**Recorded data**
____________
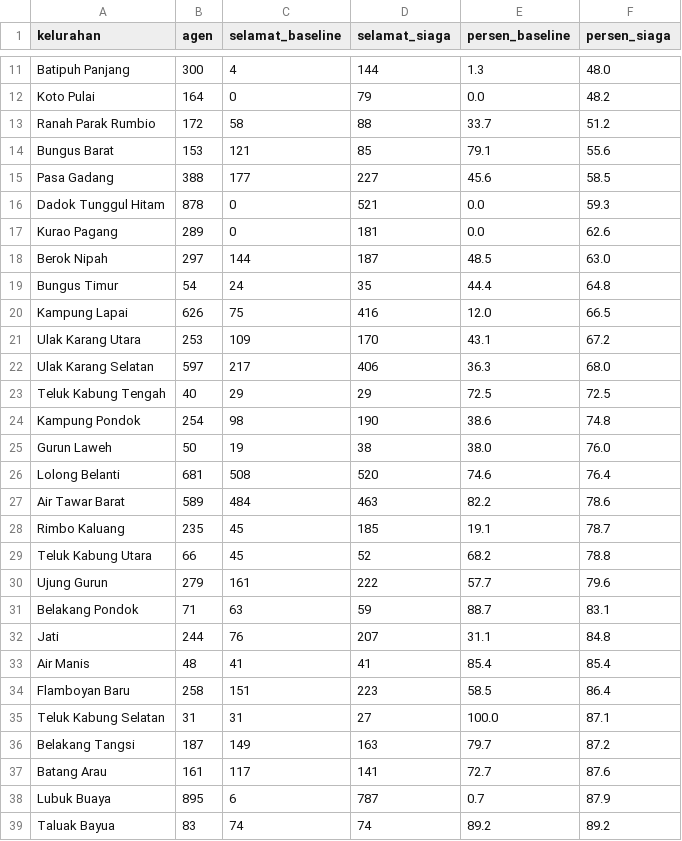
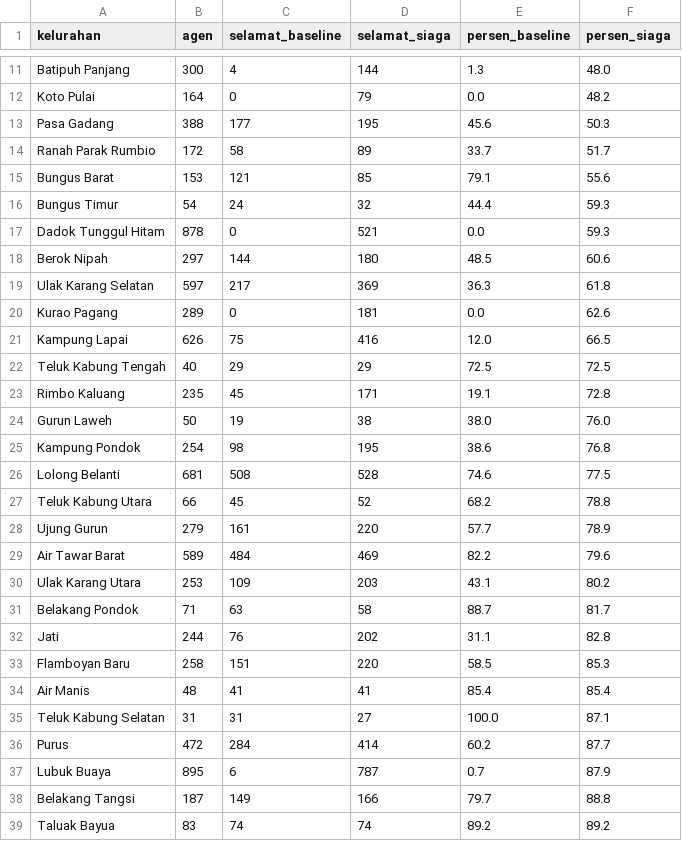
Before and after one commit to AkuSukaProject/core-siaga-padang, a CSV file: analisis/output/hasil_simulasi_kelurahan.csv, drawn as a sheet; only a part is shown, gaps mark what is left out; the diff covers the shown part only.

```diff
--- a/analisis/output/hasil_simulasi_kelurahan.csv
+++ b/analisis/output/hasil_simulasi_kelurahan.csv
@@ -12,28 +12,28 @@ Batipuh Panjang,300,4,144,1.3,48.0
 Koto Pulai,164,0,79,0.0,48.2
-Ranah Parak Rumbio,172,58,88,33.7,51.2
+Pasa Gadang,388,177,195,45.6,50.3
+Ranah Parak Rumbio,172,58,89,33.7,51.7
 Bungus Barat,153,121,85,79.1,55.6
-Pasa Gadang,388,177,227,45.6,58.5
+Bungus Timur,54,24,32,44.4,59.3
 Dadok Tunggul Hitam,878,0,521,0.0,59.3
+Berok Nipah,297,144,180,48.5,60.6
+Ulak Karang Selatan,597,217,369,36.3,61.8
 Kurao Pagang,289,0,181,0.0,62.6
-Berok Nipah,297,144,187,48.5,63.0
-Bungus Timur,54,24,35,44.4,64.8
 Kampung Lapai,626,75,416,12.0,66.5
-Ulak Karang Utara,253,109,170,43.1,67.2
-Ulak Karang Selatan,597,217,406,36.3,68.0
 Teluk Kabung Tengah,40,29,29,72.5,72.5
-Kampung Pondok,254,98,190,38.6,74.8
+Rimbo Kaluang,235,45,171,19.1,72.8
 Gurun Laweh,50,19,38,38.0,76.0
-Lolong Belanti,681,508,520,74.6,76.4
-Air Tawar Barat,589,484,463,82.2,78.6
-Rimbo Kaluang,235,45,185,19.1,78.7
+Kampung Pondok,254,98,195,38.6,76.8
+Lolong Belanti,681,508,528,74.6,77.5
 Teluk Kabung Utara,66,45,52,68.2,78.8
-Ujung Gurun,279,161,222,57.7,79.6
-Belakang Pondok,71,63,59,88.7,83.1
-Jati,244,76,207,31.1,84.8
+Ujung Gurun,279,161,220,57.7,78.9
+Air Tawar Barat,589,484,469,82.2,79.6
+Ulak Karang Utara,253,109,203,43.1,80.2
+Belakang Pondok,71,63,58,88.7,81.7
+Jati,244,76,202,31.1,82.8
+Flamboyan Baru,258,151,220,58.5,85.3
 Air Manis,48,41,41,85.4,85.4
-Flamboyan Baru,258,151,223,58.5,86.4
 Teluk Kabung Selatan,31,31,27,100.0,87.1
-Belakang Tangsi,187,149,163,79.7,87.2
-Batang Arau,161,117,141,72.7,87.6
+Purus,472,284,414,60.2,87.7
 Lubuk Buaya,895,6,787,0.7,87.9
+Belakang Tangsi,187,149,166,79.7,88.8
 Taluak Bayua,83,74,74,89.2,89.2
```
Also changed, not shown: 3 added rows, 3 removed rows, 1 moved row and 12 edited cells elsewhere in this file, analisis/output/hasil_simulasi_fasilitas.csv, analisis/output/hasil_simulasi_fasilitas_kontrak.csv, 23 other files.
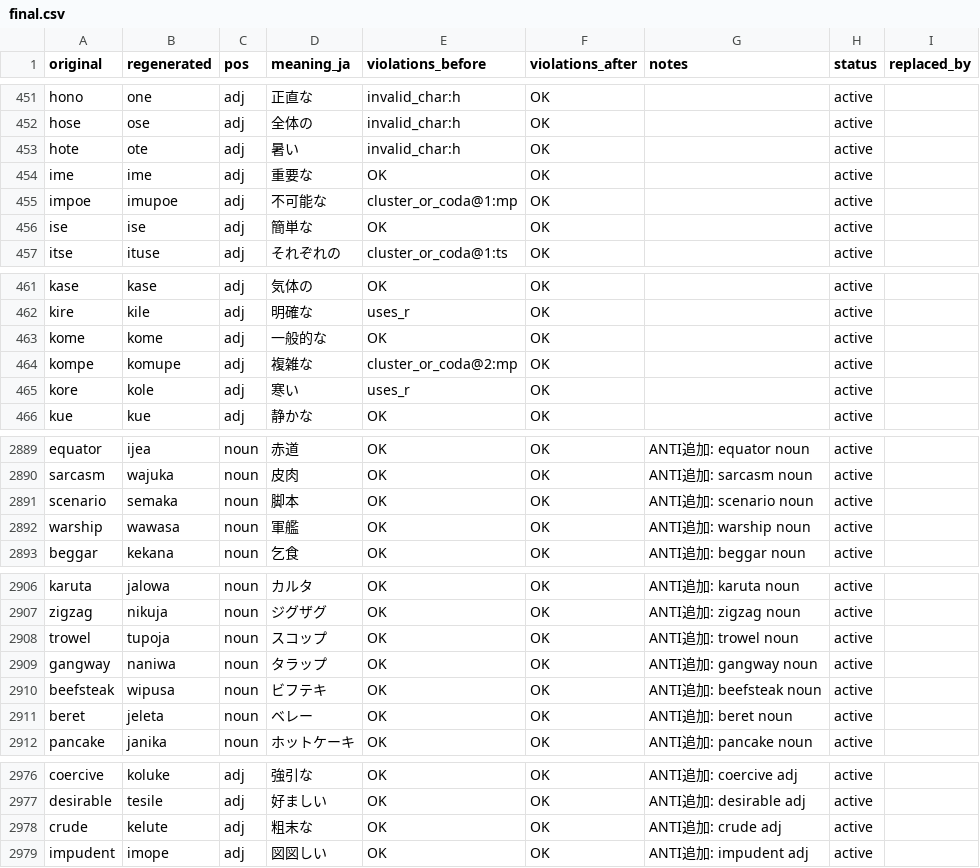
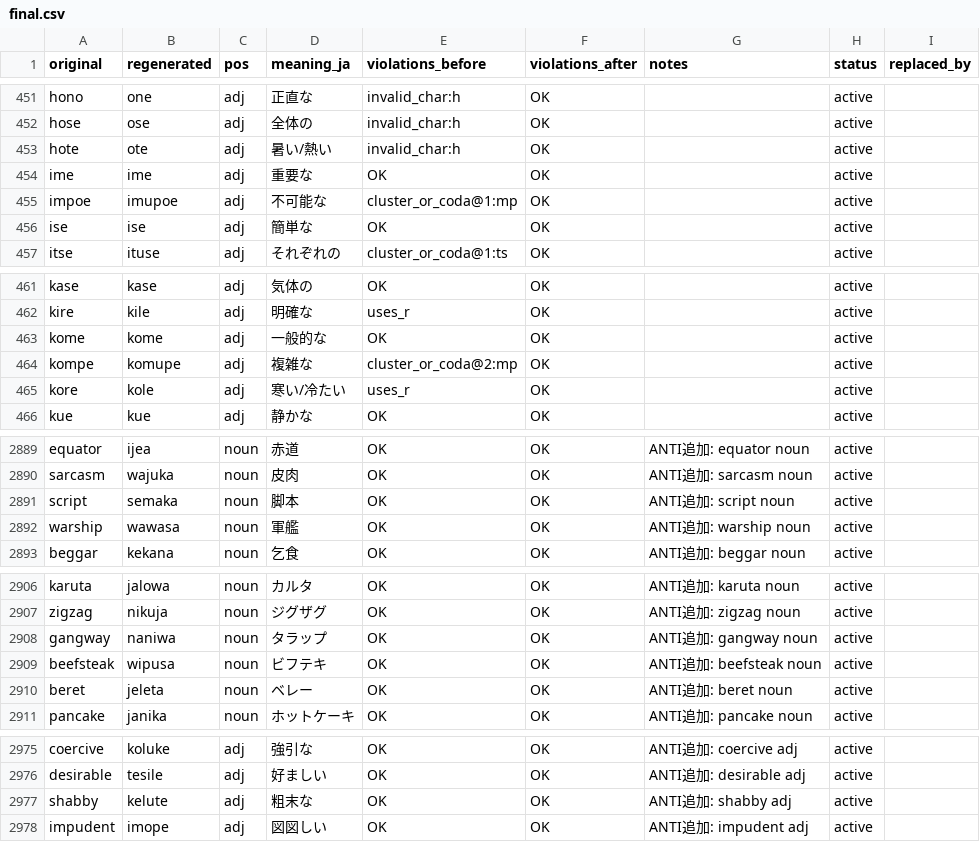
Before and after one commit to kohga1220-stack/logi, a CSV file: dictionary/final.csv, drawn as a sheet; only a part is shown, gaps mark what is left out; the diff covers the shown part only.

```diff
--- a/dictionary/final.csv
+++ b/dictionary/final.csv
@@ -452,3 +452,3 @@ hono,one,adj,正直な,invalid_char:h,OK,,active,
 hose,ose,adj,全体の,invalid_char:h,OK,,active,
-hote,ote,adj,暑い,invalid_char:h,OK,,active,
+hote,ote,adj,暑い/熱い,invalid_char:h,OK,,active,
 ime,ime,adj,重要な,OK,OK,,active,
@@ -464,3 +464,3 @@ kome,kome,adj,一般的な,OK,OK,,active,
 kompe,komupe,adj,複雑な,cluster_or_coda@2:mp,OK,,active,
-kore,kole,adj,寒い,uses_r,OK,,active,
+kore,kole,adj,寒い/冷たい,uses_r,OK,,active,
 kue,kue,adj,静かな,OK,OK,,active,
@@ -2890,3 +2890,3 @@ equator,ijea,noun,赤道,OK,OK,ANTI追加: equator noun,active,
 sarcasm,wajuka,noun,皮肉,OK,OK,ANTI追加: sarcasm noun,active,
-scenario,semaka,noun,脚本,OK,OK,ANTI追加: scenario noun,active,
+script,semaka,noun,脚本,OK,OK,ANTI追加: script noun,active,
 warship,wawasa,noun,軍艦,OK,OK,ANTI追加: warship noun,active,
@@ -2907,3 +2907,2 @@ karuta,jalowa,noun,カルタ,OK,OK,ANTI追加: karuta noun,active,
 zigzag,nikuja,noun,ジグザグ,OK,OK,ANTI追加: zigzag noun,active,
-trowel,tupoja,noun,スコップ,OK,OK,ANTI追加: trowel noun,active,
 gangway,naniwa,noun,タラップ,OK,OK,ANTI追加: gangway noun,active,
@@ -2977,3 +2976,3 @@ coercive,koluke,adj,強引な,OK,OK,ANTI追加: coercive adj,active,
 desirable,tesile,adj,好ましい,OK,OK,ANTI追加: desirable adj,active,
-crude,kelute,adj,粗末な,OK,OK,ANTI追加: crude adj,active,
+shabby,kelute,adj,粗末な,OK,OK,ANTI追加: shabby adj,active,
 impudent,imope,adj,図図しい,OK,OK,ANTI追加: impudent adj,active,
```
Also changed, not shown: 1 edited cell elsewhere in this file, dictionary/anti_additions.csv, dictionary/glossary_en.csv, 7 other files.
____________
**TASK DESCRIPTION**
Output every record above exactly as written, but skip the pictures.

**RESULT OF THE EXERCISE**
Before and after one commit to AkuSukaProject/core-siaga-padang, a CSV file: analisis/output/hasil_simulasi_kelurahan.csv, drawn as a sheet; only a part is shown, gaps mark what is left out; the diff covers the shown part only.

```diff
--- a/analisis/output/hasil_simulasi_kelurahan.csv
+++ b/analisis/output/hasil_simulasi_kelurahan.csv
@@ -12,28 +12,28 @@ Batipuh Panjang,300,4,144,1.3,48.0
 Koto Pulai,164,0,79,0.0,48.2
-Ranah Parak Rumbio,172,58,88,33.7,51.2
+Pasa Gadang,388,177,195,45.6,50.3
+Ranah Parak Rumbio,172,58,89,33.7,51.7
 Bungus Barat,153,121,85,79.1,55.6
-Pasa Gadang,388,177,227,45.6,58.5
+Bungus Timur,54,24,32,44.4,59.3
 Dadok Tunggul Hitam,878,0,521,0.0,59.3
+Berok Nipah,297,144,180,48.5,60.6
+Ulak Karang Selatan,597,217,369,36.3,61.8
 Kurao Pagang,289,0,181,0.0,62.6
-Berok Nipah,297,144,187,48.5,63.0
-Bungus Timur,54,24,35,44.4,64.8
 Kampung Lapai,626,75,416,12.0,66.5
-Ulak Karang Utara,253,109,170,43.1,67.2
-Ulak Karang Selatan,597,217,406,36.3,68.0
 Teluk Kabung Tengah,40,29,29,72.5,72.5
-Kampung Pondok,254,98,190,38.6,74.8
+Rimbo Kaluang,235,45,171,19.1,72.8
 Gurun Laweh,50,19,38,38.0,76.0
-Lolong Belanti,681,508,520,74.6,76.4
-Air Tawar Barat,589,484,463,82.2,78.6
-Rimbo Kaluang,235,45,185,19.1,78.7
+Kampung Pondok,254,98,195,38.6,76.8
+Lolong Belanti,681,508,528,74.6,77.5
 Teluk Kabung Utara,66,45,52,68.2,78.8
-Ujung Gurun,279,161,222,57.7,79.6
-Belakang Pondok,71,63,59,88.7,83.1
-Jati,244,76,207,31.1,84.8
+Ujung Gurun,279,161,220,57.7,78.9
+Air Tawar Barat,589,484,469,82.2,79.6
+Ulak Karang Utara,253,109,203,43.1,80.2
+Belakang Pondok,71,63,58,88.7,81.7
+Jati,244,76,202,31.1,82.8
+Flamboyan Baru,258,151,220,58.5,85.3
 Air Manis,48,41,41,85.4,85.4
-Flamboyan Baru,258,151,223,58.5,86.4
 Teluk Kabung Selatan,31,31,27,100.0,87.1
-Belakang Tangsi,187,149,163,79.7,87.2
-Batang Arau,161,117,141,72.7,87.6
+Purus,472,284,414,60.2,87.7
 Lubuk Buaya,895,6,787,0.7,87.9
+Belakang Tangsi,187,149,166,79.7,88.8
 Taluak Bayua,83,74,74,89.2,89.2
```
Also changed, not shown: 3 added rows, 3 removed rows, 1 moved row and 12 edited cells elsewhere in this file, analisis/output/hasil_simulasi_fasilitas.csv, analisis/output/hasil_simulasi_fasilitas_kontrak.csv, 23 other files.
Before and after one commit to kohga1220-stack/logi, a CSV file: dictionary/final.csv, drawn as a sheet; only a part is shown, gaps mark what is left out; the diff covers the shown part only.

```diff
--- a/dictionary/final.csv
+++ b/dictionary/final.csv
@@ -452,3 +452,3 @@ hono,one,adj,正直な,invalid_char:h,OK,,active,
 hose,ose,adj,全体の,invalid_char:h,OK,,active,
-hote,ote,adj,暑い,invalid_char:h,OK,,active,
+hote,ote,adj,暑い/熱い,invalid_char:h,OK,,active,
 ime,ime,adj,重要な,OK,OK,,active,
@@ -464,3 +464,3 @@ kome,kome,adj,一般的な,OK,OK,,active,
 kompe,komupe,adj,複雑な,cluster_or_coda@2:mp,OK,,active,
-kore,kole,adj,寒い,uses_r,OK,,active,
+kore,kole,adj,寒い/冷たい,uses_r,OK,,active,
 kue,kue,adj,静かな,OK,OK,,active,
@@ -2890,3 +2890,3 @@ equator,ijea,noun,赤道,OK,OK,ANTI追加: equator noun,active,
 sarcasm,wajuka,noun,皮肉,OK,OK,ANTI追加: sarcasm noun,active,
-scenario,semaka,noun,脚本,OK,OK,ANTI追加: scenario noun,active,
+script,semaka,noun,脚本,OK,OK,ANTI追加: script noun,active,
 warship,wawasa,noun,軍艦,OK,OK,ANTI追加: warship noun,active,
@@ -2907,3 +2907,2 @@ karuta,jalowa,noun,カルタ,OK,OK,ANTI追加: karuta noun,active,
 zigzag,nikuja,noun,ジグザグ,OK,OK,ANTI追加: zigzag noun,active,
-trowel,tupoja,noun,スコップ,OK,OK,ANTI追加: trowel noun,active,
 gangway,naniwa,noun,タラップ,OK,OK,ANTI追加: gangway noun,active,
@@ -2977,3 +2976,3 @@ coercive,koluke,adj,強引な,OK,OK,ANTI追加: coercive adj,active,
 desirable,tesile,adj,好ましい,OK,OK,ANTI追加: desirable adj,active,
-crude,kelute,adj,粗末な,OK,OK,ANTI追加: crude adj,active,
+shabby,kelute,adj,粗末な,OK,OK,ANTI追加: shabby adj,active,
 impudent,imope,adj,図図しい,OK,OK,ANTI追加: impudent adj,active,
```
Also changed, not shown: 1 edited cell elsewhere in this file, dictionary/anti_additions.csv, dictionary/glossary_en.csv, 7 other files.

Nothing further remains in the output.